How many lines in the entries below contain "medium"? Answer with the number only.

**Edit difference data**
-.-.-

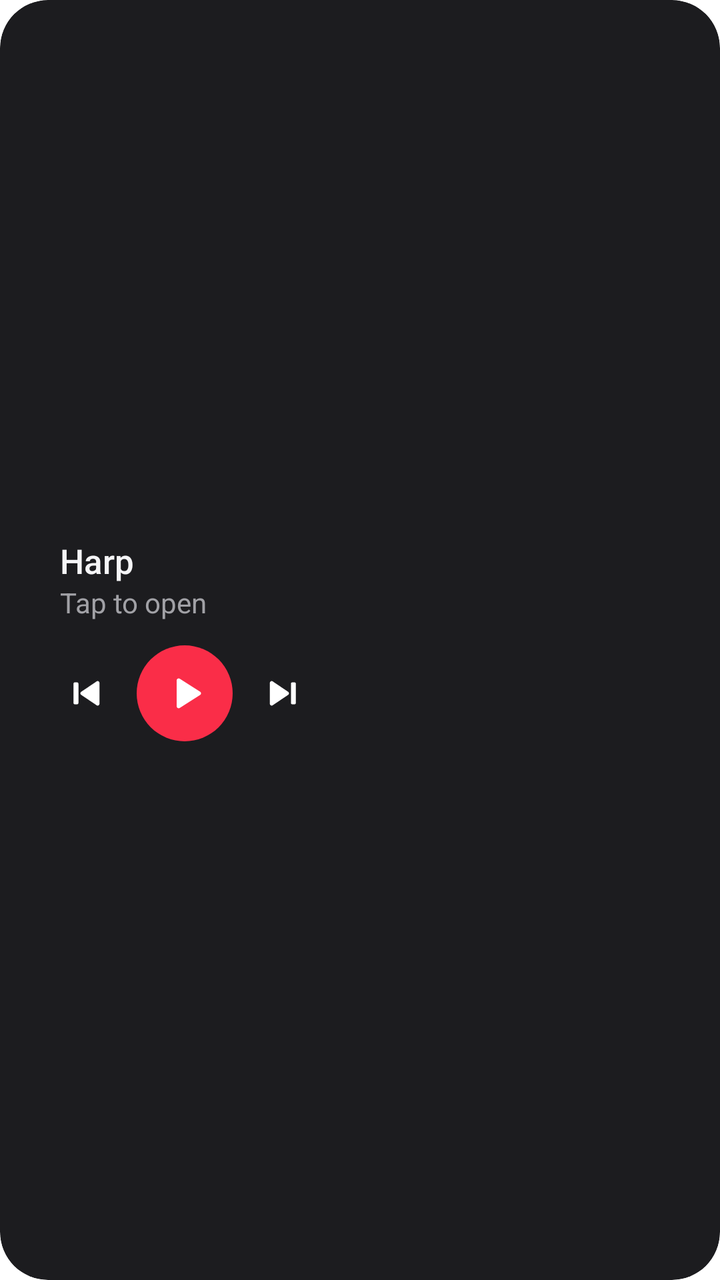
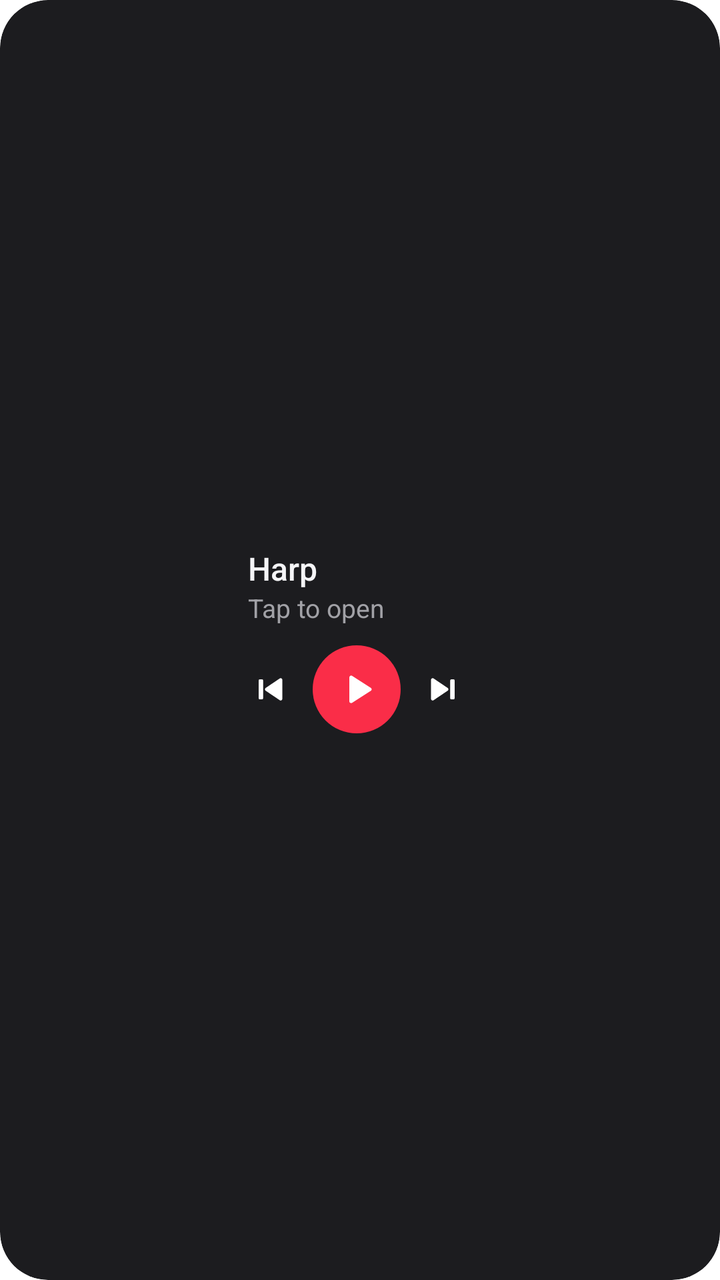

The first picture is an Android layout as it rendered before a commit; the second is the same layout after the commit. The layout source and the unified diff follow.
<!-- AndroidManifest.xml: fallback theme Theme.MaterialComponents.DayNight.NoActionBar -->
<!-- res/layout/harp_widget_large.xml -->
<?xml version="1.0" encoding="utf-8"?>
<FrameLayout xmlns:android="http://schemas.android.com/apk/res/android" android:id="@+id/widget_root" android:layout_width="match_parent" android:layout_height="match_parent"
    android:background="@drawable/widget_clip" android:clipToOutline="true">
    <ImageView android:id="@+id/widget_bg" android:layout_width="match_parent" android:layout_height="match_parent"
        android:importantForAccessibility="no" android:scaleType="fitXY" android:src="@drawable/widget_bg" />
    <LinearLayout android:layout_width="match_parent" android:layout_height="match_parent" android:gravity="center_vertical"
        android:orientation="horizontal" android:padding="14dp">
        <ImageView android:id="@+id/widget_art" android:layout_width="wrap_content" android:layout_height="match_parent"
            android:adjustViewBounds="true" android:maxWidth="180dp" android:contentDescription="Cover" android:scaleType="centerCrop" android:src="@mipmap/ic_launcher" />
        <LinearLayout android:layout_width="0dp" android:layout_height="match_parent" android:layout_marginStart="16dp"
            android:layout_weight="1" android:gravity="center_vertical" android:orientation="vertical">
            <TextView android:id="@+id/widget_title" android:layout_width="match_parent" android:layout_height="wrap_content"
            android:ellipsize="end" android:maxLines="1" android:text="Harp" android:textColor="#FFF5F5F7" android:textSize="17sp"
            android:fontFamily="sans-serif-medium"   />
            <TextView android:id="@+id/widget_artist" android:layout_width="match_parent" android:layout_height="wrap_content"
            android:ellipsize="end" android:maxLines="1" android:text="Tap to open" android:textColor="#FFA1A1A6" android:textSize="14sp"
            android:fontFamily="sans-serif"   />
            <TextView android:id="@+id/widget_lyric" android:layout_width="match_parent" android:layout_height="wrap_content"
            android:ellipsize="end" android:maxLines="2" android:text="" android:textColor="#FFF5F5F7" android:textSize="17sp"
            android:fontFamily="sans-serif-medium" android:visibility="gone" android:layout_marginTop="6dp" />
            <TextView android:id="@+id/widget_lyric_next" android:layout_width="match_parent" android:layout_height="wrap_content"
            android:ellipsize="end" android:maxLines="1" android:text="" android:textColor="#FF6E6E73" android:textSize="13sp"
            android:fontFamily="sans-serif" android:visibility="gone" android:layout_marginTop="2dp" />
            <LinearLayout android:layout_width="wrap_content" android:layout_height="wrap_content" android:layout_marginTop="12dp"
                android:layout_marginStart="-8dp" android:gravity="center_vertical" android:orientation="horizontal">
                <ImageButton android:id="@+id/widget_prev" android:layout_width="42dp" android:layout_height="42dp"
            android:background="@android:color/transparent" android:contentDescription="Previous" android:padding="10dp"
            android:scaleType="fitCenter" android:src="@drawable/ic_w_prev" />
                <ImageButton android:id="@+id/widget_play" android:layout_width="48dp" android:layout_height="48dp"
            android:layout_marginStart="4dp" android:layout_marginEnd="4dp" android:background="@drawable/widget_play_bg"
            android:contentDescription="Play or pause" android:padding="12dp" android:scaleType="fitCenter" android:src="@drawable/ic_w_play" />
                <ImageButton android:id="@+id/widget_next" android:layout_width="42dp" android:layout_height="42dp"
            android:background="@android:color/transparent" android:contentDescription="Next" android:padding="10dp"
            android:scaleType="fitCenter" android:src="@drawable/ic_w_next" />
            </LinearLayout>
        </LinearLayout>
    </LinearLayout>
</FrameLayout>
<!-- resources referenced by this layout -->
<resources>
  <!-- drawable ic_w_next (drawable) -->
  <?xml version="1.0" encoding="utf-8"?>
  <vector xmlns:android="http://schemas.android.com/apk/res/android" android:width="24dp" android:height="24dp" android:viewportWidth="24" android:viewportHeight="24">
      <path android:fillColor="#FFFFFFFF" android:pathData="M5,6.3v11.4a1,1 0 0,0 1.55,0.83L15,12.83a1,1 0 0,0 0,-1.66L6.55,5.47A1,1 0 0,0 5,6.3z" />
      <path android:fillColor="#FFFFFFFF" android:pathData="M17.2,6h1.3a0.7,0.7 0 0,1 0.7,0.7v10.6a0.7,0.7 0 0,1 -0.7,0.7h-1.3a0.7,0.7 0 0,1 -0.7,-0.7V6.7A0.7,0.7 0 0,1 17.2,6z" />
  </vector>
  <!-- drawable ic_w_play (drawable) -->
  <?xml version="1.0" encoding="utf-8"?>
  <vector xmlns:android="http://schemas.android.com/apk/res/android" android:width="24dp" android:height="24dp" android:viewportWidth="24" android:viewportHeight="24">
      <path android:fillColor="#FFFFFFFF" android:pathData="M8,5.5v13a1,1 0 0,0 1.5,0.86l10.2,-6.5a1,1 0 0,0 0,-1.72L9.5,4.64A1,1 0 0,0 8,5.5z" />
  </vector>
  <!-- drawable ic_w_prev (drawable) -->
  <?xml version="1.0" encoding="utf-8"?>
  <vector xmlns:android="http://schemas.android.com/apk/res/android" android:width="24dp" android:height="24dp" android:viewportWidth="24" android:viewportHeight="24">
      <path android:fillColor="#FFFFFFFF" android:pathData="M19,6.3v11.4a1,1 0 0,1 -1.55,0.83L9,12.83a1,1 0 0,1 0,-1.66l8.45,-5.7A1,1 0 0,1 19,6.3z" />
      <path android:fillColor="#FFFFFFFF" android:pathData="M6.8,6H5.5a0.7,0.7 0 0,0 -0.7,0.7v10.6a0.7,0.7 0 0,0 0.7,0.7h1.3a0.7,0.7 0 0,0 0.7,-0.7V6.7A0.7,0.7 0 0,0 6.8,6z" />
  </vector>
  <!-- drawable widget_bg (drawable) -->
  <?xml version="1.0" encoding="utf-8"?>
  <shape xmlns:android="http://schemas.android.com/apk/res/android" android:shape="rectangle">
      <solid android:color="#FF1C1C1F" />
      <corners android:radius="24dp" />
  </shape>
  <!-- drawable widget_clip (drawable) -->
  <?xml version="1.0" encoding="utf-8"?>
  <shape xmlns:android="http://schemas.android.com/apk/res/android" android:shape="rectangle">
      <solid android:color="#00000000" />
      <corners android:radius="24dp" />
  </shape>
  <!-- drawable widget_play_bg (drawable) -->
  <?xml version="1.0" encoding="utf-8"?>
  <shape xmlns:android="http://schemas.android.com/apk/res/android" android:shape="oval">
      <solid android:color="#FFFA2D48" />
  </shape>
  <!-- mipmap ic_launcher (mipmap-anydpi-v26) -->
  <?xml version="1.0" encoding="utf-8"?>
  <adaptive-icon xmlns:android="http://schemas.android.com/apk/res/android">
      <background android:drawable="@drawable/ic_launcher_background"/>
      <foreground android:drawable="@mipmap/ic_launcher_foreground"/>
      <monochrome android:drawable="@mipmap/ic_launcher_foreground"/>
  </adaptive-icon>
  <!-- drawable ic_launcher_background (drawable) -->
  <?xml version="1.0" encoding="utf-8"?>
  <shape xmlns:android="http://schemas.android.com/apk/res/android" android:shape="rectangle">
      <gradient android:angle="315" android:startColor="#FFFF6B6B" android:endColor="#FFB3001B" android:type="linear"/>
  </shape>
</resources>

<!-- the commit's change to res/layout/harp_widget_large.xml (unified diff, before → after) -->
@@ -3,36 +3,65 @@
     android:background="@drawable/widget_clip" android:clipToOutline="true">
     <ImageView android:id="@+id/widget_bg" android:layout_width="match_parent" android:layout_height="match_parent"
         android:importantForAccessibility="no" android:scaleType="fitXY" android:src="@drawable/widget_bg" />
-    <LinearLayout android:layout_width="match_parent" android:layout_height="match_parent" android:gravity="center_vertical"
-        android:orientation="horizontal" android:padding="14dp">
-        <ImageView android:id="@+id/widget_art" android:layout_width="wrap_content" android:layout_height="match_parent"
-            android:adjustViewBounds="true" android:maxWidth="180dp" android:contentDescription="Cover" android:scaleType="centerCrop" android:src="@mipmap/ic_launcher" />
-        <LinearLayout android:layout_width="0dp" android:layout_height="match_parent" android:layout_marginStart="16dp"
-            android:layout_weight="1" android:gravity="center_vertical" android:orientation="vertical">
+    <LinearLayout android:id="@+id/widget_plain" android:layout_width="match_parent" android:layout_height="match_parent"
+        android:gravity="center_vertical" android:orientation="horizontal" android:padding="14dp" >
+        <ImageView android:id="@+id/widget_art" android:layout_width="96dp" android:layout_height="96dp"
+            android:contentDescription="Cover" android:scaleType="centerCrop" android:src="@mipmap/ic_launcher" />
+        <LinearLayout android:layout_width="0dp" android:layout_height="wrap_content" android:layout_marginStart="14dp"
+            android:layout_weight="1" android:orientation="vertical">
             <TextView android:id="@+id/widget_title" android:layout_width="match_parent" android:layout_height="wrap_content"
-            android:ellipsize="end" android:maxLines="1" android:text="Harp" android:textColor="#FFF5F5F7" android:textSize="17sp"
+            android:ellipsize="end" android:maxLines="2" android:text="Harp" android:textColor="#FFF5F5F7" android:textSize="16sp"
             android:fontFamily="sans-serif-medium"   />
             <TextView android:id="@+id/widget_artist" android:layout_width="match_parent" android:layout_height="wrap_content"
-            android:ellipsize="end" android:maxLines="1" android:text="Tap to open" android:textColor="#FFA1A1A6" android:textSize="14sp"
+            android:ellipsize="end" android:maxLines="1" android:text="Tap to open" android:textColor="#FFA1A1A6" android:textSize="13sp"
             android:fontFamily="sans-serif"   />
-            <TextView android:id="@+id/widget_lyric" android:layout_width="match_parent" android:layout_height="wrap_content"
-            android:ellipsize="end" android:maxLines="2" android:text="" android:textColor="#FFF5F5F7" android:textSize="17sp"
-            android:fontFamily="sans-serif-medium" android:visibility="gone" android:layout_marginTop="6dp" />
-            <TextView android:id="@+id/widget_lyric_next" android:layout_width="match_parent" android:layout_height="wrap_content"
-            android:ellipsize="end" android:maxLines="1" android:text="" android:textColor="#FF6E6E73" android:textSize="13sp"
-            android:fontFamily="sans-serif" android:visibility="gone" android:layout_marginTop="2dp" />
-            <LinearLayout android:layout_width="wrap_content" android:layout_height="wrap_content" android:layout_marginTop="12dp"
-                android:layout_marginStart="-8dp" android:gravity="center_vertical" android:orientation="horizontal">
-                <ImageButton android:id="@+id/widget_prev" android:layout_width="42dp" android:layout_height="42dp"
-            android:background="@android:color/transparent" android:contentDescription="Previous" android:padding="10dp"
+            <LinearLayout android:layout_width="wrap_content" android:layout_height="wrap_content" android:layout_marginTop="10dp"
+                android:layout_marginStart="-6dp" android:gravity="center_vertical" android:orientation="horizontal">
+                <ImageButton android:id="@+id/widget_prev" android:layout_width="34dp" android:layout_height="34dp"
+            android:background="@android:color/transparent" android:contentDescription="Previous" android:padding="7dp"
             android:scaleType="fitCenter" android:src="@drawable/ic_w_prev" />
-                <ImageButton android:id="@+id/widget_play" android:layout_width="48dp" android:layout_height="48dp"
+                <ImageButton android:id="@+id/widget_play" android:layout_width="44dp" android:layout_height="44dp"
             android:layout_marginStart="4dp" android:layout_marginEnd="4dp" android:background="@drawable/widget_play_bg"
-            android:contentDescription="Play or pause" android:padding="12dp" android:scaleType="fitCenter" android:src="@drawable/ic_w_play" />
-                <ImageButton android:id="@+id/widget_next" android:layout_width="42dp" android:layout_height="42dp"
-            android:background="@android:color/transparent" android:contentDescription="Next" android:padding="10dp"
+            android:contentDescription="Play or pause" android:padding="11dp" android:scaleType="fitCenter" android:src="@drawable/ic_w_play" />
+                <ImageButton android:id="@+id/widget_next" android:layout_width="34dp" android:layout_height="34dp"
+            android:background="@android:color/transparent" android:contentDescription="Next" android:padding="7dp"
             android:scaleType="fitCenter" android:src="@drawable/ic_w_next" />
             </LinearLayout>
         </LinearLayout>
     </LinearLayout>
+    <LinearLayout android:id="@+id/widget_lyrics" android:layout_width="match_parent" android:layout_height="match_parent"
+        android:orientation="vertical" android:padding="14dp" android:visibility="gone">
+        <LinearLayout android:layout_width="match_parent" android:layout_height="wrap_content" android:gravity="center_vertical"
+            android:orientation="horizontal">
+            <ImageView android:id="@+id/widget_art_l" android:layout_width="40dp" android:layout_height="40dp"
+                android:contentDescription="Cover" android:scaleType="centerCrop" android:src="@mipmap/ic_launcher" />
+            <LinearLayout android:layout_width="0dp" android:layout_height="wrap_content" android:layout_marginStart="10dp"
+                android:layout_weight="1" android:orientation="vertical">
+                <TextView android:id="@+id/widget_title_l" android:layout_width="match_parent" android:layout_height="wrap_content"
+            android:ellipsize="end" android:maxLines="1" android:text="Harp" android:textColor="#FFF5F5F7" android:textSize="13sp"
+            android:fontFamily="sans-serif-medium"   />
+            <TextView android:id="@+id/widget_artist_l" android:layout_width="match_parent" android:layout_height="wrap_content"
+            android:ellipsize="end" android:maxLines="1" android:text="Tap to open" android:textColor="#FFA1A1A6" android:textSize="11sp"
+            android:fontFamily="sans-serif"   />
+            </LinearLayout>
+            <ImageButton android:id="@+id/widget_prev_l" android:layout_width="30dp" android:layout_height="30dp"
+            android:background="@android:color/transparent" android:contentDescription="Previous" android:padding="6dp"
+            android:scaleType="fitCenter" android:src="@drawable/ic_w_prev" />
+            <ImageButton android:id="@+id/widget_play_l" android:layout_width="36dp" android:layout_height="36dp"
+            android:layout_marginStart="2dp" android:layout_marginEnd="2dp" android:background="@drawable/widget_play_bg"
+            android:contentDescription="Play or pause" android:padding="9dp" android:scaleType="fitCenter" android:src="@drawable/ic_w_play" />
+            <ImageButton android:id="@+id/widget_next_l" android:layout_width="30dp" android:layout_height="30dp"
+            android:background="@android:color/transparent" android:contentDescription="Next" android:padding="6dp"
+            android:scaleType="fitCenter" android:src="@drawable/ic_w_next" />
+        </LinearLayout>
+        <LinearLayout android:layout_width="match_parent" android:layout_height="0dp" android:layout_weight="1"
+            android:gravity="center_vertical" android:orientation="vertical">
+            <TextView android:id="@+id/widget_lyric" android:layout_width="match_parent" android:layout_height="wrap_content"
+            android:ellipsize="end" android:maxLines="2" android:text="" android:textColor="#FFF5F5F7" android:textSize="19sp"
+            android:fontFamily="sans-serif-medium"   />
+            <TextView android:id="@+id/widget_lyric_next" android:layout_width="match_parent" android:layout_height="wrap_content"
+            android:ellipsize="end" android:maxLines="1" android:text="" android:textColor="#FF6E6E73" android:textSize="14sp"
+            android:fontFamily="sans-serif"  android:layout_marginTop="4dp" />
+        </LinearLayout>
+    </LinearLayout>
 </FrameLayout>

-.-.-

**Task solution**
6